[Exercise description]:
The lines below that include "geometry" are to be found and copied.

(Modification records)
+-------+

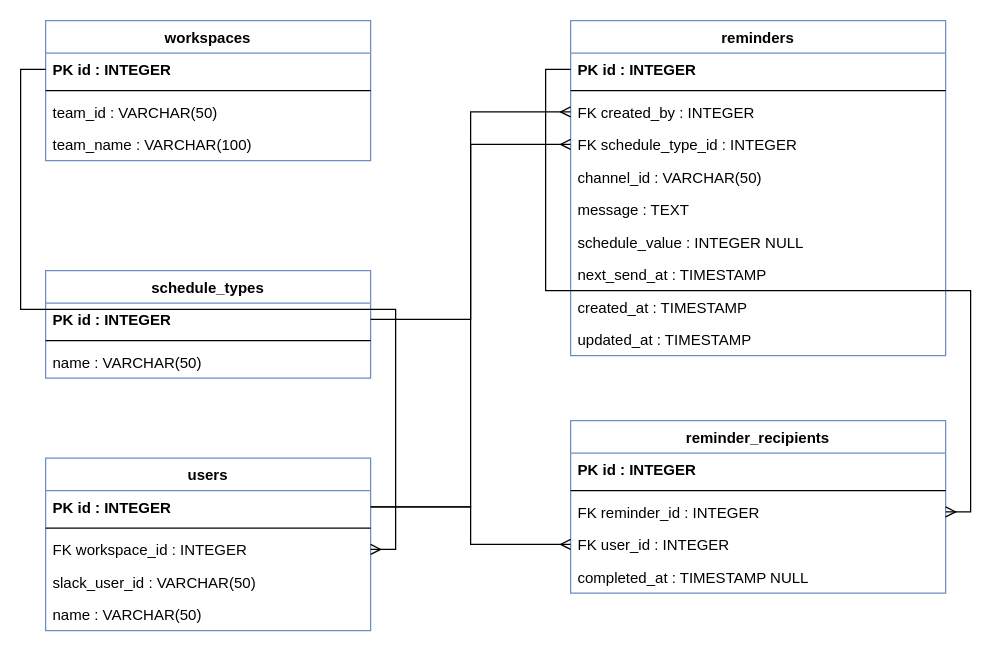
The draw.io diagram データベース設計/データベースモデリング4/er_diagram.dio in DaisukeKikukawa/Praha-Challenge, before the edit. Source tidied: cells renumbered, new cells numbered last; positions are measured from the earlier drawing's top-left corner, leaving out a move shared by most shapes. Both pictures are drawn from the tidied source at 125%, with x=0, y=0 at pixel (45, 20).
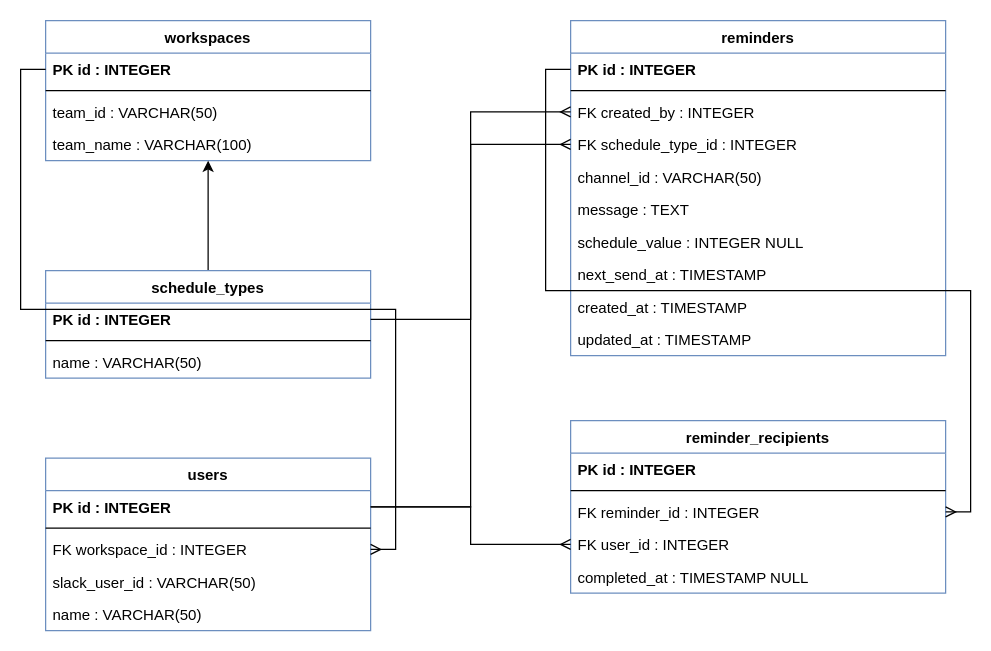
The same diagram, later.

The change refers to these unchanged cells:
```xml
<mxCell id="6" value="     team_name : VARCHAR(100)" style="text;strokeColor=none;fillColor=none;align=left;verticalAlign=top;spacingLeft=4;spacingRight=4;overflow=hidden;points=[[0,0.5],[1,0.5]];portConstraint=eastwest;" parent="2" vertex="1">
  <mxGeometry y="86" width="260" height="26" as="geometry" />
</mxCell>
<mxCell id="7" value="schedule_types" style="swimlane;fontStyle=1;align=center;verticalAlign=top;horizontal=1;startSize=26;fillColor=none;strokeColor=#6c8ebf;" parent="1" vertex="1">
  <mxGeometry y="200" width="260" height="86" as="geometry" />
</mxCell>
```

The edit, as a diff of the source:
```diff
@@
+    <mxCell id="39" style="edgeStyle=none;html=1;" parent="1" edge="1" source="7" target="6">
+      <mxGeometry relative="1" as="geometry" />
+    </mxCell>
```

+-------+

[Response]:
  <mxGeometry y="86" width="260" height="26" as="geometry" />
  <mxGeometry y="200" width="260" height="86" as="geometry" />
+      <mxGeometry relative="1" as="geometry" />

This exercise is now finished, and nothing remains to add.